Moscow Patriarchate - Kosovo independence a blow to international law
Kosovan Albanians need to remember that you cannot build a peaceful and successful life at somebody else's expense, the Russian Orthodox Church said. "Certainly, the Albanians who live in Kosovo like any other people, who at any moment in history can wish for the life of peace and dignity. But you cannot build such a life at the expense of others," deputy chief of the Moscow Patriarchate Department for External Church Relations Archpriest Vsevolod Chaplin said, commenting on the unilateral declaration of Kosovan independence.
This event is a breach of the international law, "one of the most crucial principles of which is the inviolability of territorial integrity of the state," the priest said. "This principle in the international legal system is not inferior to the idea of human rights, and an attempt to otherwise interpret international law is biased," Fr. Vsevolod said. That the global community has failed to prevent this breach by ceding to forceful and political pressure "is the most serious blow to the very foundation of the legal system of international relations," he said.

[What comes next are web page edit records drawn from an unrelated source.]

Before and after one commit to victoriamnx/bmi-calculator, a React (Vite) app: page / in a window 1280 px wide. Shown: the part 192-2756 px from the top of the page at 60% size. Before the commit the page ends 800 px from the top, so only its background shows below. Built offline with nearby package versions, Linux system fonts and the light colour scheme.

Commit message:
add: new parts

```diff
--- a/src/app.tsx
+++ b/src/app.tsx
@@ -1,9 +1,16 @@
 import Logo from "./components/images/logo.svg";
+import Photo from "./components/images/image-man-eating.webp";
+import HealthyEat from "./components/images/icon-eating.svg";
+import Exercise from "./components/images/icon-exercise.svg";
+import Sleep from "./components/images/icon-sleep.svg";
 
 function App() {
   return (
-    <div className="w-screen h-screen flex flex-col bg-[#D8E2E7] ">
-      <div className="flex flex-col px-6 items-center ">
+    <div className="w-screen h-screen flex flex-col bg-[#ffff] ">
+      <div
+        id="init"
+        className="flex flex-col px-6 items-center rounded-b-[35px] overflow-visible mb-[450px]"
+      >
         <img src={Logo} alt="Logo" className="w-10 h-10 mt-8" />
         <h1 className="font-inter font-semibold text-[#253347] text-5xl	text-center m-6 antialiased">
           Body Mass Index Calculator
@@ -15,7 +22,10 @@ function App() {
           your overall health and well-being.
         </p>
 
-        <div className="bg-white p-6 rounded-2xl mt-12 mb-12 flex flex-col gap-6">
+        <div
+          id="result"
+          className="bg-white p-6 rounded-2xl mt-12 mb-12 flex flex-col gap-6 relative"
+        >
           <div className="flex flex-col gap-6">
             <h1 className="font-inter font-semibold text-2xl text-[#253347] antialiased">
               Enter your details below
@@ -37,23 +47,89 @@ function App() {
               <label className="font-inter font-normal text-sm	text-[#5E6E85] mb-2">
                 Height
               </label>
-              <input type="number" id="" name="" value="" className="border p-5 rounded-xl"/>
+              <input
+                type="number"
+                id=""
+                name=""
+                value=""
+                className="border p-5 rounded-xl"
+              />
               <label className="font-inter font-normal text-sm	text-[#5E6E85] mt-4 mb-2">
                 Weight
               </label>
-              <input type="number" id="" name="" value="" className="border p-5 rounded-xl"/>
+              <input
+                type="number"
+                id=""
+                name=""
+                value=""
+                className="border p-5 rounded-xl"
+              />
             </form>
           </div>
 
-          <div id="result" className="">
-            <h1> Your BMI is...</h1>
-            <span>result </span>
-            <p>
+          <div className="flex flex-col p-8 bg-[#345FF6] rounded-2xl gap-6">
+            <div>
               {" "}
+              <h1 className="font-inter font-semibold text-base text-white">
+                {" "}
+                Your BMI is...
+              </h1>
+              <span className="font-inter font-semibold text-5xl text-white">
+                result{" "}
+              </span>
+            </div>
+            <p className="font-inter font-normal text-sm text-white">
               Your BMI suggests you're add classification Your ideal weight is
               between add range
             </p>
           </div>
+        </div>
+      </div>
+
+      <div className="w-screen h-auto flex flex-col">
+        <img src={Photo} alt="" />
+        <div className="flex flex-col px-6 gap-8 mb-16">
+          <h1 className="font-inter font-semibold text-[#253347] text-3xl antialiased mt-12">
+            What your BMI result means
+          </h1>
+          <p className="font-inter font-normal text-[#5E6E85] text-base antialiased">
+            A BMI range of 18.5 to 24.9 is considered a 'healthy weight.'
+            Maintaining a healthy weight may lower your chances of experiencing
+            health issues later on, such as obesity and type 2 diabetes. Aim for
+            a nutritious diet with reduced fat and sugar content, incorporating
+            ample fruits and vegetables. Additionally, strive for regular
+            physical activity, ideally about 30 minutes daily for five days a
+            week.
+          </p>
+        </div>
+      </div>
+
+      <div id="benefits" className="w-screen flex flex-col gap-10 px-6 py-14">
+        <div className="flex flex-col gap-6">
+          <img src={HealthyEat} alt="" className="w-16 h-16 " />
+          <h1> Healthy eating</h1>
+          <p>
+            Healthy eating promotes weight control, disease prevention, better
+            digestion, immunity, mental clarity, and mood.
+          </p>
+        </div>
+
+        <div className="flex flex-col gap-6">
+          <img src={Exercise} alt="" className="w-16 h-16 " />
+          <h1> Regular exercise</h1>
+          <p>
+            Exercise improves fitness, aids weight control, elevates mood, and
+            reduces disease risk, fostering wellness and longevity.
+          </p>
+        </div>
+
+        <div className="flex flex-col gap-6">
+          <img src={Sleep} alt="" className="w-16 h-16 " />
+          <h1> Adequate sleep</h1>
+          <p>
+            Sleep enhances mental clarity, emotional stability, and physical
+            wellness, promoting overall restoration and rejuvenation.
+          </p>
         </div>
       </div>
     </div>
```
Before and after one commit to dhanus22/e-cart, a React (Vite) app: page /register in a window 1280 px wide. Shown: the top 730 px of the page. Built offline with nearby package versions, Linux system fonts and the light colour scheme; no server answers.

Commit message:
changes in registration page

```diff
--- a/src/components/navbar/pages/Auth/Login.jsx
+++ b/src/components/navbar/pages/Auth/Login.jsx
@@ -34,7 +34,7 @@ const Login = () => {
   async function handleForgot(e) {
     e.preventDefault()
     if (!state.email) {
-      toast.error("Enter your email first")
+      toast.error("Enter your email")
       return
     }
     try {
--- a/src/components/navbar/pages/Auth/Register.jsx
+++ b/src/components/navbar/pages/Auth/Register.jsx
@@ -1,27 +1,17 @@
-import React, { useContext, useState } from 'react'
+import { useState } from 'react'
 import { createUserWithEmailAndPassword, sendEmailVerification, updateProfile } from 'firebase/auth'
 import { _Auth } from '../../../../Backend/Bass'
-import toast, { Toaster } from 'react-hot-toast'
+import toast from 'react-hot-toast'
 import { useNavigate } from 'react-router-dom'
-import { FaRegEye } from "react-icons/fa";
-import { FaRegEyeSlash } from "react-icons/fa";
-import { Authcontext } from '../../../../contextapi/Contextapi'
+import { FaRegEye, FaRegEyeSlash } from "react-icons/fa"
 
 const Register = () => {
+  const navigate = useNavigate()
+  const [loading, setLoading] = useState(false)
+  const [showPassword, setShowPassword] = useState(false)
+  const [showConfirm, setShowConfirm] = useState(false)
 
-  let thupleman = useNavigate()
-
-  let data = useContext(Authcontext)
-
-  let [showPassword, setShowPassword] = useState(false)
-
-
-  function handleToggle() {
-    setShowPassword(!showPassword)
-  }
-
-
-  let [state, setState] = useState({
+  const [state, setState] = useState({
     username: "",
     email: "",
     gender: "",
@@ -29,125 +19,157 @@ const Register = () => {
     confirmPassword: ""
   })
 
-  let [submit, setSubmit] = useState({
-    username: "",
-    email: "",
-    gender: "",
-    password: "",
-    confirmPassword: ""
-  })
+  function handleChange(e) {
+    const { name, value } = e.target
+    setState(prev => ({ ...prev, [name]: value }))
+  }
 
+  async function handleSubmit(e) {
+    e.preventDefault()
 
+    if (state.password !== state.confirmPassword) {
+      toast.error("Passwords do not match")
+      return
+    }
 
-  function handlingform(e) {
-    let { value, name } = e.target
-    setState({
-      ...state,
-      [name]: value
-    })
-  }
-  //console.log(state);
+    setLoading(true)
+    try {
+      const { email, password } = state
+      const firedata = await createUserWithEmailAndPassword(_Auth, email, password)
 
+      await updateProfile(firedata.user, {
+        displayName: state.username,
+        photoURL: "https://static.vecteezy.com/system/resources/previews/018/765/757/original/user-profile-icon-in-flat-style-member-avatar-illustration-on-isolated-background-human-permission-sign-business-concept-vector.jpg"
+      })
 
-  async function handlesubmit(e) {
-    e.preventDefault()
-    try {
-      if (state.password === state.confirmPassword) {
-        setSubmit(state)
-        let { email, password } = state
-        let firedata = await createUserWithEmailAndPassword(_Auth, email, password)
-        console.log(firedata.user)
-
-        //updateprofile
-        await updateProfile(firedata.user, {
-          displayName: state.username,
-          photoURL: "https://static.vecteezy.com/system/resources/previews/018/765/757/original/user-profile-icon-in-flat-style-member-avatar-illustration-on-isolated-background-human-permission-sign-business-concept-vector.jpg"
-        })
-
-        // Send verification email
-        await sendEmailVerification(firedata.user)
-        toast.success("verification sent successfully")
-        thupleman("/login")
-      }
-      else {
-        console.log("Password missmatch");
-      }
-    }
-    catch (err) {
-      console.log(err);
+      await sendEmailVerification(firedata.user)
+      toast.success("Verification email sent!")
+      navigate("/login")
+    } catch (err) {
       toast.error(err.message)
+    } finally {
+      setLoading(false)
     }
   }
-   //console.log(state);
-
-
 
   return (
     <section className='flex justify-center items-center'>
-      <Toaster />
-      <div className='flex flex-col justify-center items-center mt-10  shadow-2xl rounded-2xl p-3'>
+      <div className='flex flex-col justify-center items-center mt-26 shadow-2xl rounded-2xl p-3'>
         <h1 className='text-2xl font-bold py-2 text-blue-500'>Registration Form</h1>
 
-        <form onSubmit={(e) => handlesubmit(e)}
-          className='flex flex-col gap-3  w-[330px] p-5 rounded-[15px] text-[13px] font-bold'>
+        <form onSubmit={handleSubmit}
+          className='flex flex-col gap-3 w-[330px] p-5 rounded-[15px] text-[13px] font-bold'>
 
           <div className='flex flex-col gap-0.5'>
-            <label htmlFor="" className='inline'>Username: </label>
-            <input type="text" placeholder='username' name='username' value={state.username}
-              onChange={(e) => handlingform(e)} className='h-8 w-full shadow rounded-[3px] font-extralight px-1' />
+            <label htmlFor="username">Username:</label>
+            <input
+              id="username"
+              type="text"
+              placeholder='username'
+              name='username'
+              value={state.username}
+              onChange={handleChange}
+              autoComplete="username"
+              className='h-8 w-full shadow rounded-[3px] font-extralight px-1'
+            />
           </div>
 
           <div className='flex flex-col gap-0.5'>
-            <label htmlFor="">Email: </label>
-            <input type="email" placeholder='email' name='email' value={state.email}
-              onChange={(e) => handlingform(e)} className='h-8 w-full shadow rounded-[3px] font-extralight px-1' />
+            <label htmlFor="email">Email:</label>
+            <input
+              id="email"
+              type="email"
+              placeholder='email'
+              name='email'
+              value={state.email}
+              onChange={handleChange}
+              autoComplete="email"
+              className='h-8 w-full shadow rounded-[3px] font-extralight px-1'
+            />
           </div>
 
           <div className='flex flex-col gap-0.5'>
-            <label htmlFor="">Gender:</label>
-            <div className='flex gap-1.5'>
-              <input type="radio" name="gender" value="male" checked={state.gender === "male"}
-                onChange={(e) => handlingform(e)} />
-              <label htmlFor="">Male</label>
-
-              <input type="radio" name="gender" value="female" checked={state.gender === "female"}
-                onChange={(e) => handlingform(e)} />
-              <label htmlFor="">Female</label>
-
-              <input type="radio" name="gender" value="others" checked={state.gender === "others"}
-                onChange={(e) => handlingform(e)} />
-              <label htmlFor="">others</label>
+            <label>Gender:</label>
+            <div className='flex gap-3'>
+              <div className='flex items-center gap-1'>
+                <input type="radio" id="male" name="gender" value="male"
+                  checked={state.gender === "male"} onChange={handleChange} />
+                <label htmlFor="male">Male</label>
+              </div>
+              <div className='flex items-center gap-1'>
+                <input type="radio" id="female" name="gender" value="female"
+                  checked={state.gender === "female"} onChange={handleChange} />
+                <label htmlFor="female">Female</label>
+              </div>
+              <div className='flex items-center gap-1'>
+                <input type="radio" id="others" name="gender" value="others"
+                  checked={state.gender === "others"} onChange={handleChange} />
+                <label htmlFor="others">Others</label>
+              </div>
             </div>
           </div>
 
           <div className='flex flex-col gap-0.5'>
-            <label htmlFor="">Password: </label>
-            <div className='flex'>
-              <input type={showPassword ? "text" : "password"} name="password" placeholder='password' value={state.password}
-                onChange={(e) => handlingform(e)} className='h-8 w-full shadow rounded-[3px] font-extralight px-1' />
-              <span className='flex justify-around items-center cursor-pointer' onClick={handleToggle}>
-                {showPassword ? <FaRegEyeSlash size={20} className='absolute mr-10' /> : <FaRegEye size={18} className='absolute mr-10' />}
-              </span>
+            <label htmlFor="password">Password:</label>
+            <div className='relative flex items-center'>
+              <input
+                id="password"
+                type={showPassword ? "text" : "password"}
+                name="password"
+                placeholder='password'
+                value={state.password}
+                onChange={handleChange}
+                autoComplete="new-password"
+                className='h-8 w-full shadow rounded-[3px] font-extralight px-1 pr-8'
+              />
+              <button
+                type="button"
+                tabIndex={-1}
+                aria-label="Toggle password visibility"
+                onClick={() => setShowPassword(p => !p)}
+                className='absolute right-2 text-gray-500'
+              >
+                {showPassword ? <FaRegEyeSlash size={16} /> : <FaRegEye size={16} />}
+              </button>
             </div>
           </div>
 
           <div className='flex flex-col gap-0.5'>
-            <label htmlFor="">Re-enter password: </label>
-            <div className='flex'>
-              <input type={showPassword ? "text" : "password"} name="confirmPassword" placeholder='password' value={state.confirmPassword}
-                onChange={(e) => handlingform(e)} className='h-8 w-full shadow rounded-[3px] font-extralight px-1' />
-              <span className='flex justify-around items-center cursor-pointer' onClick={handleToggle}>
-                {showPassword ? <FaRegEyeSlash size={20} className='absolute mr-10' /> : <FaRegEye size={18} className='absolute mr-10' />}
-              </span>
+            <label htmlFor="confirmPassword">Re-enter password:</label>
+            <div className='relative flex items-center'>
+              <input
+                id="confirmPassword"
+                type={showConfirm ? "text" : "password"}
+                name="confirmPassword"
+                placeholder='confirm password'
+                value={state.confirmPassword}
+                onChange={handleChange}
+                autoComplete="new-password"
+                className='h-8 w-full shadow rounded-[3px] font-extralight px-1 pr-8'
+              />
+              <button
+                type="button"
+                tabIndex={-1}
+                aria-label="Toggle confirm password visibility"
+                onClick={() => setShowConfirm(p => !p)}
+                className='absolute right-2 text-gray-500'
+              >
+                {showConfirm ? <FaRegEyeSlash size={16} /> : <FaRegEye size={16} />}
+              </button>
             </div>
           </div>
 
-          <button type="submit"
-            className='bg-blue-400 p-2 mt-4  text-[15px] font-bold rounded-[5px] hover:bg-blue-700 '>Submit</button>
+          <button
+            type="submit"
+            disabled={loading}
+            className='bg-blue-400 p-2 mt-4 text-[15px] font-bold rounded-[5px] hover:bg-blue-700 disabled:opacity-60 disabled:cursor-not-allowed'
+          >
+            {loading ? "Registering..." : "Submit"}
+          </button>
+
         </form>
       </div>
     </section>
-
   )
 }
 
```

Most non-Albanians have left Kosovo, and hundreds of churches, which are part of world cultural heritage, have been destroyed and vandalized, and "this was accompanied by outrageous nationalist propaganda," the priest said. Patriarch of Moscow and All Russia Alexy II spoke of these instances on many occasions in public speeches and during meetings with high officials from various countries, Fr. Vsevolod said. Hopefully, the remaining Serbs and other non-Albanians will not have to leave their homes and their spiritual and cultural legacy will not be disappear from the surface of the globe, the Church official said.
"I would like to hope that the Serb Orthodox Church which has an old spiritual center in this province will continue normal life in Kosovo, by developing its mission and service," Fr. Vsevolod said. However, "previous events leave little hope for this," he added. Nevertheless, all countries of the world today must do everything they can to make sure that people of various ethnicities can live a free and peaceful life in Kosovo and have an opportunity to fulfill their hopes and expectations and to choose for themselves a lifestyle both on a governmental level and on an ethnic community level. "When one party to a conflict feels injustice and is suffering, the conflict cannot be deemed resolved, and this should be clear to all those who make decisions in Kosovo itself and in countries which are trying to take responsibility for the people who live there."